As the government’s statement explained, due to various developments within the gambling industry over the last couple of years, it has taken proactive measures to restrain the growth of the sector.
Following an immediate measure introduced in 2022, no new casino operators can obtain licenses in the country until the end of 2025.
Earlier this year, in October, Liechtenstein and Switzerland concluded an agreement enabling the exchange of data on gambling suspensions between the two countries. Until then, banned gamblers from one of the two countries could visit casino establishments in the other one. Under the terms of the agreement, this is no longer possible, with the primary objective being to curb trans-border gambling tourism and ensure robust player protection mechanisms. The information-sharing agreement is expected to enter into force in 2024 when the parliamentary approval process in Switzerland will be finalized.
These measures aim to bring about further market consolidation, as explained in the latest government statement.

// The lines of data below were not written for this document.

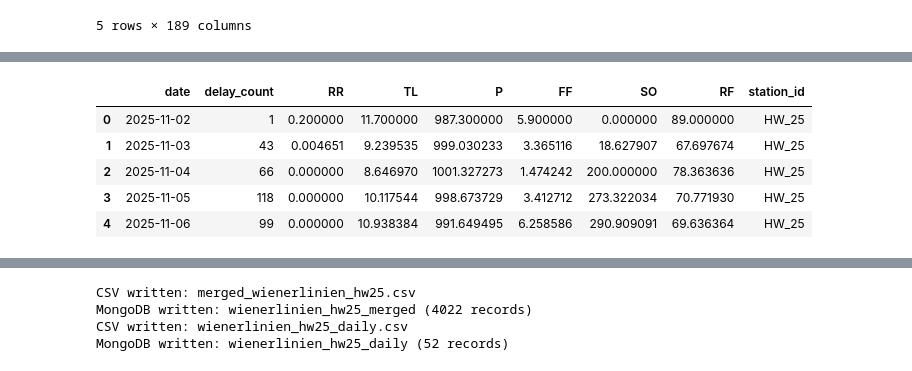
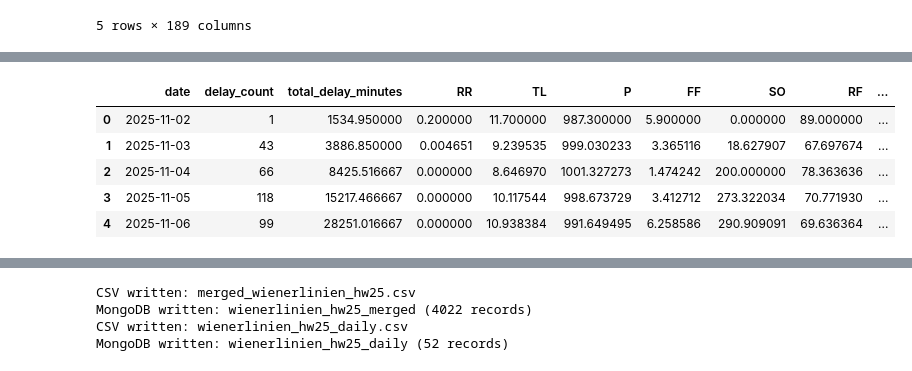
Before and after one commit to LisaMayr/WeatherAndDelay, a Jupyter notebook: notebooks/merge_wienerlinien_hw25.ipynb, the cells around one changed output, grey strips where cells are left out. Cells and saved outputs as stored; diff of their text form; code cells hidden in the pictures.

Commit message:
minutes added

```diff
--- a/notebooks/merge_wienerlinien_hw25.ipynb
+++ b/notebooks/merge_wienerlinien_hw25.ipynb
@@ -185,11 +185,14 @@ cleaned = cleaned[~same_time]
 cleaned = cleaned.sort_values(["start_time", "end_time"])
 cleaned = cleaned.drop_duplicates(subset=["start_time", "end_time"], keep="first")
 
+cleaned["delay_minutes"] = (cleaned["end_time"] - cleaned["start_time"]).dt.total_seconds() / 60.0
+cleaned["delay_minutes"] = cleaned["delay_minutes"].where(cleaned["delay_minutes"] >= 0)
+
 for col in WEATHER_COLS:
     if col != "station_id":
         cleaned[col] = pd.to_numeric(cleaned[col], errors="coerce")
 
-base_cols = ["start_time", "end_time"]
+base_cols = ["start_time", "end_time", "delay_minutes"]
 if title_col is not None:
     base_cols.append("title")
 cleaned = cleaned[base_cols + WEATHER_COLS]
@@ -207,33 +210,34 @@ cleaned.head()
 # %%
 # Daily delay summary with weather at delay times
 TARGET_WEATHER_COLS = ["RR", "TL", "P", "FF", "SO", "S0", "RF"]
 weather_cols_for_avg = [c for c in TARGET_WEATHER_COLS if c in cleaned.columns]
 if not weather_cols_for_avg:
     raise ValueError("No target weather columns found for daily averages.")
 
 agg_map = {"delay_count": ("start_time", "size")}
+agg_map["total_delay_minutes"] = ("delay_minutes", "sum")
 for col in weather_cols_for_avg:
     agg_map[col] = (col, "mean")
 if "station_id" in cleaned.columns:
     agg_map["station_id"] = ("station_id", "first")
 
 daily_summary = (
     cleaned
     .dropna(subset=["start_time"])
     .assign(date=lambda df: df["start_time"].dt.date)
     .groupby("date", as_index=False)
     .agg(**agg_map)
 )
 
 daily_summary["date"] = pd.to_datetime(daily_summary["date"])
 daily_summary.head()
 # %% [output]
-|  | date | delay_count | RR | TL | P | FF | SO | RF | station_id |
-| 0 | 2025-11-02 | 1 | 0.200000 | 11.700000 | 987.300000 | 5.900000 | 0.000000 | 89.000000 | HW_25 |
-| 1 | 2025-11-03 | 43 | 0.004651 | 9.239535 | 999.030233 | 3.365116 | 18.627907 | 67.697674 | HW_25 |
-| 2 | 2025-11-04 | 66 | 0.000000 | 8.646970 | 1001.327273 | 1.474242 | 200.000000 | 78.363636 | HW_25 |
-| 3 | 2025-11-05 | 118 | 0.000000 | 10.117544 | 998.673729 | 3.412712 | 273.322034 | 70.771930 | HW_25 |
-| 4 | 2025-11-06 | 99 | 0.000000 | 10.938384 | 991.649495 | 6.258586 | 290.909091 | 69.636364 | HW_25 |
+|  | date | delay_count | total_delay_minutes | RR | TL | P | FF | SO | RF | ... |
+| 0 | 2025-11-02 | 1 | 1534.950000 | 0.200000 | 11.700000 | 987.300000 | 5.900000 | 0.000000 | 89.000000 | ... |
+| 1 | 2025-11-03 | 43 | 3886.850000 | 0.004651 | 9.239535 | 999.030233 | 3.365116 | 18.627907 | 67.697674 | ... |
+| 2 | 2025-11-04 | 66 | 8425.516667 | 0.000000 | 8.646970 | 1001.327273 | 1.474242 | 200.000000 | 78.363636 | ... |
+| 3 | 2025-11-05 | 118 | 15217.466667 | 0.000000 | 10.117544 | 998.673729 | 3.412712 | 273.322034 | 70.771930 | ... |
+| 4 | 2025-11-06 | 99 | 28251.016667 | 0.000000 | 10.938384 | 991.649495 | 6.258586 | 290.909091 | 69.636364 | ... |
 # %%
 # Clear output collections in MongoDB if you want to rerun inserts
 import os
```
Also changed, not shown: parts of 2 cells of this notebook, 26 other files.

With that being said, the land-based gambling industry is developing at a dynamic pace in the small country. Gambling establishments in Liechtenstein have been thriving over the years. They have been a substantial source of revenue for the country’s economy. With a 34.5% gambling tax rate, Liechtenstein’s two casinos contributed CHF 19.9 million ($23 million) to the economy in 2018.
Additionally, Deputy Prime Minister Sabine Monauni noted that taxes generated by foreign visitors to Liechtenstein’s casinos amounted to approximately CHF53 million ($53 million) in 2022, highlighting that “this is certainly a revenue that is also relevant for our budget”. She added that the government was willing to allow gambling in Liechtenstein and “find a balance between measures that reduce activity but at the same time don’t totally destroy the market”.
Referendum Participants Choose to Keep Liechtenstein’s Casinos Open
On January 29, 2023, a referendum took place in Liechtenstein, raising the question of whether casinos should be completely prohibited until 2028. Approximately 70% of the country’s eligible voters took part in the referendum.
The majority, or 73.3% of participants, voted against the amendment entering into force. If they had chosen to prohibit casinos, all existing establishments would have been forced to cease their operations within five years at the latest from the moment the amendment took effect.
The outcome was surprising to some, considering the rising concerns over increased gambling addiction among the population and the fears of damaging the country’s reputation.
As Liechtenstein does not grant licenses to online gambling operators, the government cannot prosecute players for registering and gambling at foreign sites. Similar to online gaming, sports betting remains within the “gray area”, with no retail betting locations or remote bookmakers in Liechtenstein.